Which lines mention "strong"? Show each one from the listing.

▼

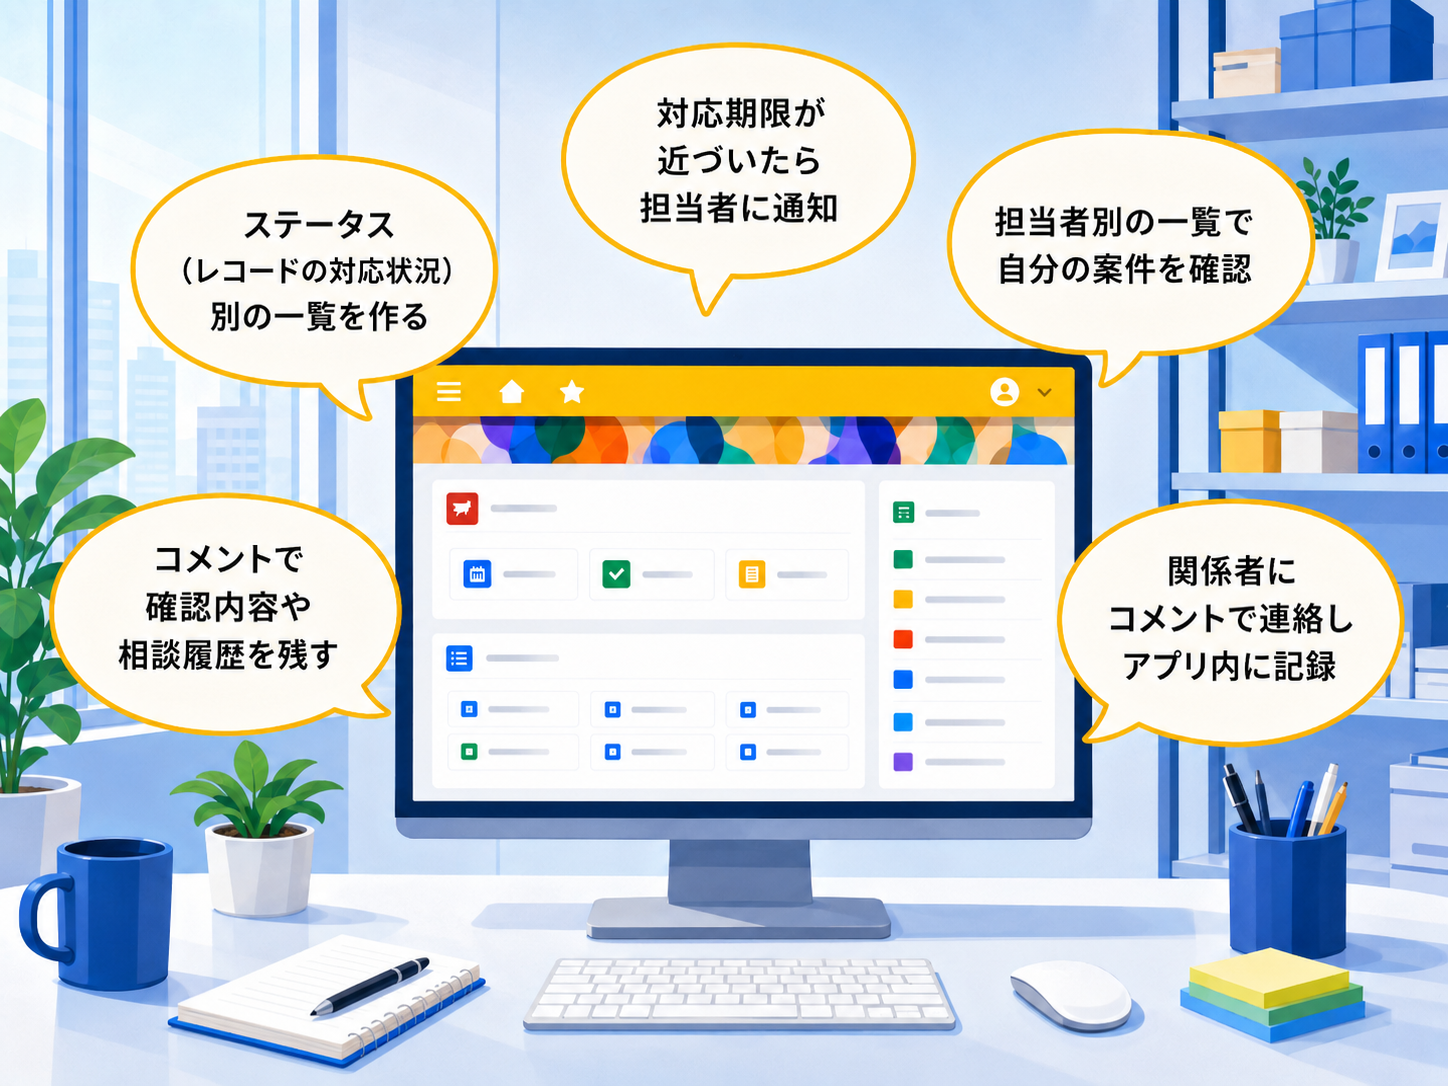
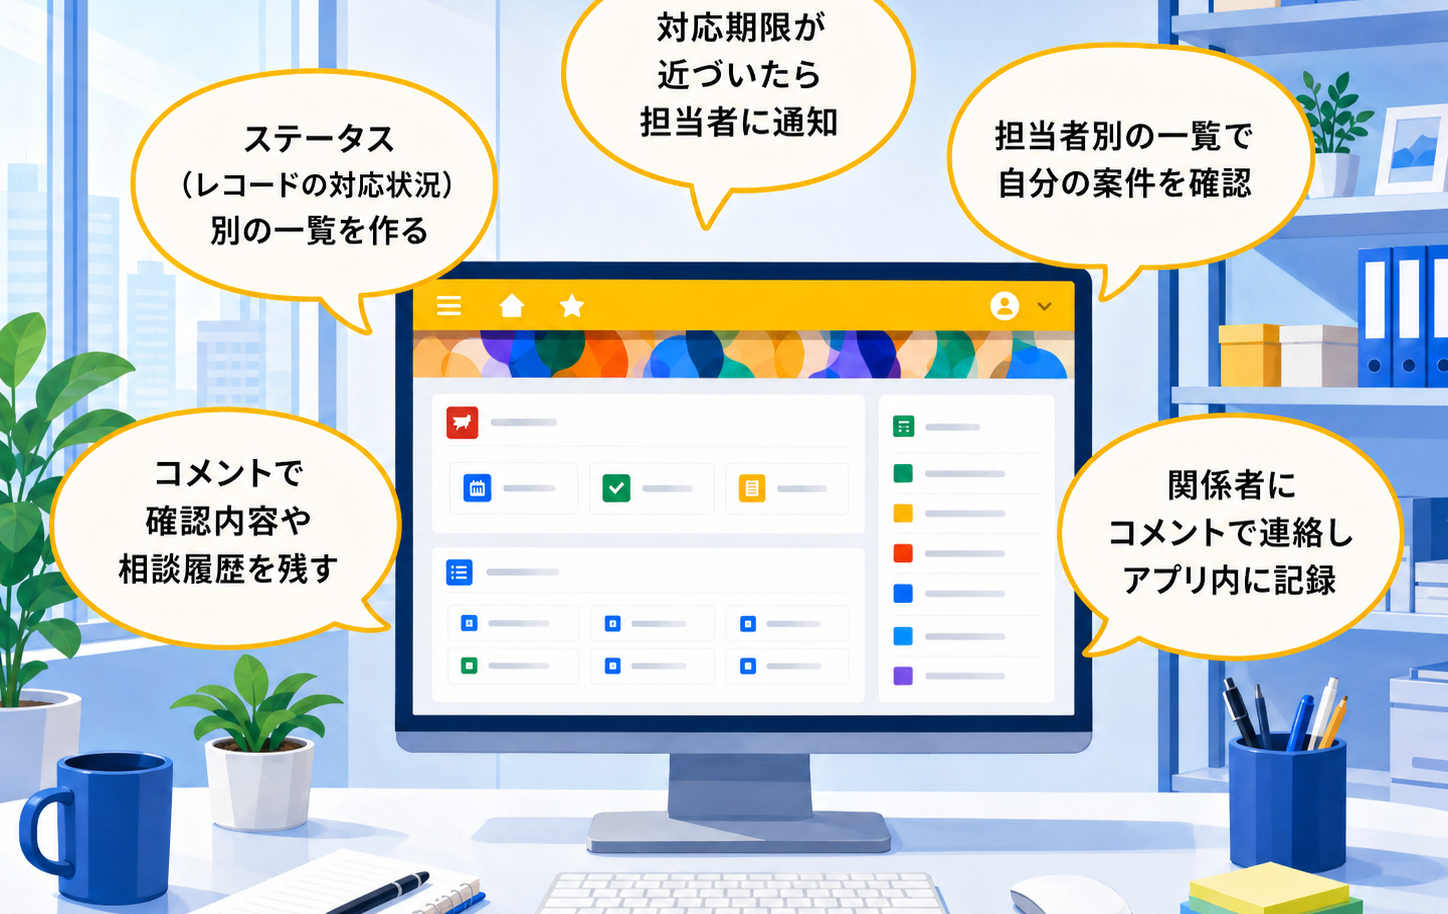
業務改善：使い方画像を上下8%カット＋「入力項目を増やしすぎないことが大切」→「最初から入力項目を増やしすぎないことが大切」

diff --git a/column/kintone-business-improvement/index.html b/column/kintone-business-improvement/index.html
@@ -969,7 +969,7 @@
                 </figure>
 
                 <p>
-                    項目を設計するときは、<strong>入力項目を増やしすぎないことが大切</strong>です。<br>
+                    項目を設計するときは、<strong>最初から入力項目を増やしすぎないことが大切</strong>です。<br>
                     管理したい情報をすべて入れようとすると、現場の入力負担が大きくなり、運用が続きにくくなることがあります。まずは必要最低限の項目から始め、運用しながら追加・修正していくと進めやすくなります。
                 </p>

▲

_EXERCISE SOLUTION_:
-                    項目を設計するときは、<strong>入力項目を増やしすぎないことが大切</strong>です。<br>
+                    項目を設計するときは、<strong>最初から入力項目を増やしすぎないことが大切</strong>です。<br>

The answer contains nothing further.